**Requirement**: Anywhere the string "final" shows up in the listing below, copy the line it is in.

**Information given**:
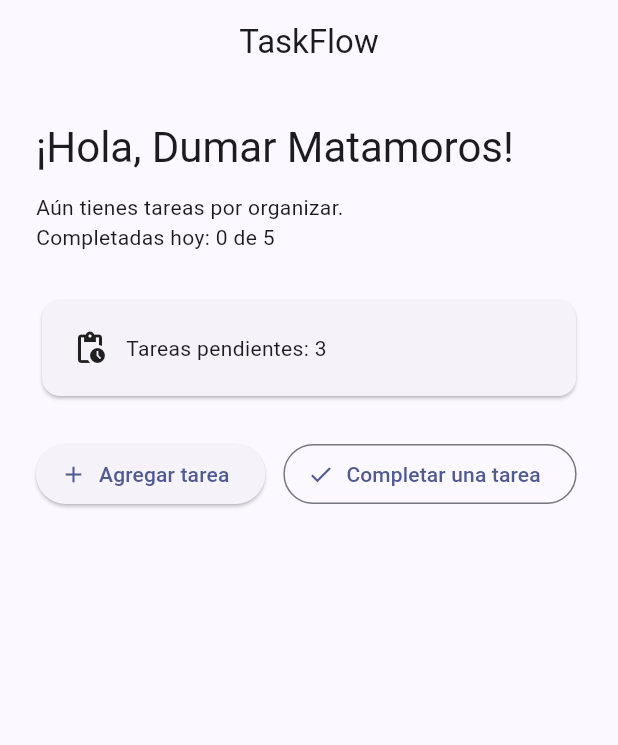
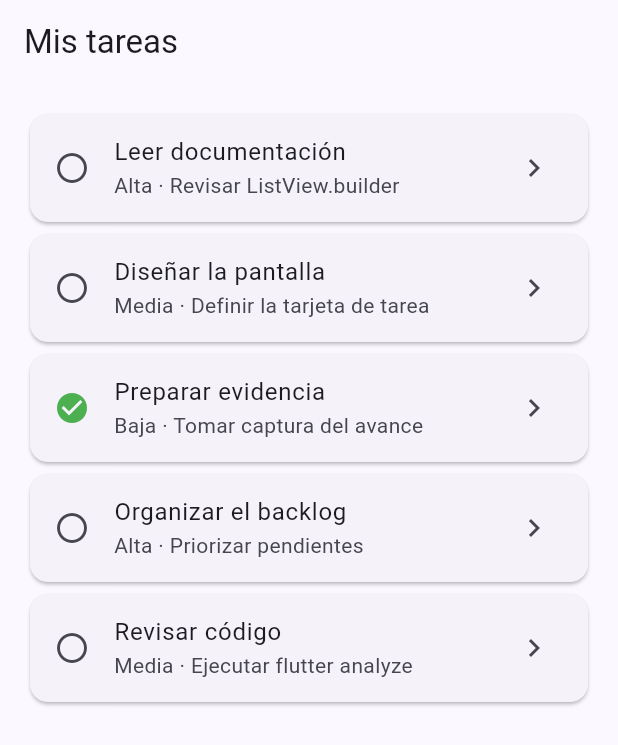
Before and after one commit to DumarMatamoros/CursoFlutter, a Flutter app: the screen it shows after launch, on a phone screen of 412 x 824 dp. Shown: the top 745 px of the screen. Run offline on Flutter 3.47's test engine with Material 3 defaults, Android fonts, the phone set to English and light mode, and no system bars.

Commit message:
Semana 2: Sesión 3

```diff
--- a/lib/main.dart
+++ b/lib/main.dart
@@ -16,7 +16,101 @@ class TaskFlowApp extends StatelessWidget {
         colorScheme: ColorScheme.fromSeed(seedColor: Colors.indigo),
         useMaterial3: true,
       ),
-      home: const WelcomeScreen(),
+      home: const TaskListScreen(),
+    );
+  }
+}
+
+class Task {
+  const Task({
+    required this.id,
+    required this.title,
+    required this.description,
+    required this.priority,
+    required this.isCompleted,
+  });
+
+  final int id;
+  final String title;
+  final String description;
+  final String priority;
+  final bool isCompleted;
+}
+
+const demoTasks = [
+  Task(
+    id: 1,
+    title: 'Leer documentación',
+    description: 'Revisar ListView.builder',
+    priority: 'Alta',
+    isCompleted: false,
+  ),
+  Task(
+    id: 2,
+    title: 'Diseñar la pantalla',
+    description: 'Definir la tarjeta de tarea',
+    priority: 'Media',
+    isCompleted: false,
+  ),
+  Task(
+    id: 3,
+    title: 'Preparar evidencia',
+    description: 'Tomar captura del avance',
+    priority: 'Baja',
+    isCompleted: true,
+  ),
+  Task(
+    id: 4,
+    title: 'Organizar el backlog',
+    description: 'Priorizar pendientes',
+    priority: 'Alta',
+    isCompleted: false,
+  ),
+  Task(
+    id: 5,
+    title: 'Revisar código',
+    description: 'Ejecutar flutter analyze',
+    priority: 'Media',
+    isCompleted: false,
+  ),
+];
+
+class TaskCard extends StatelessWidget {
+  const TaskCard({super.key, required this.task});
+
+  final Task task;
+
+  @override
+  Widget build(BuildContext context) {
+    return Card(
+      child: ListTile(
+        leading: Icon(
+          task.isCompleted ? Icons.check_circle : Icons.radio_button_unchecked,
+          color: task.isCompleted ? Colors.green : null,
+        ),
+        title: Text(task.title),
+        subtitle: Text('${task.priority} · ${task.description}'),
+        trailing: const Icon(Icons.chevron_right),
+      ),
+    );
+  }
+}
+
+class TaskListScreen extends StatelessWidget {
+  const TaskListScreen({super.key});
+
+  @override
+  Widget build(BuildContext context) {
+    return Scaffold(
+      appBar: AppBar(title: const Text('Mis tareas')),
+      body: ListView.builder(
+        padding: const EdgeInsets.all(16),
+        itemCount: demoTasks.length,
+        itemBuilder: (context, index) {
+          final task = demoTasks[index];
+          return TaskCard(task: task);
+        },
+      ),
     );
   }
 }
```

**Answer to the problem**:
+  final int id;
+  final String title;
+  final String description;
+  final String priority;
+  final bool isCompleted;
+  final Task task;
+          final task = demoTasks[index];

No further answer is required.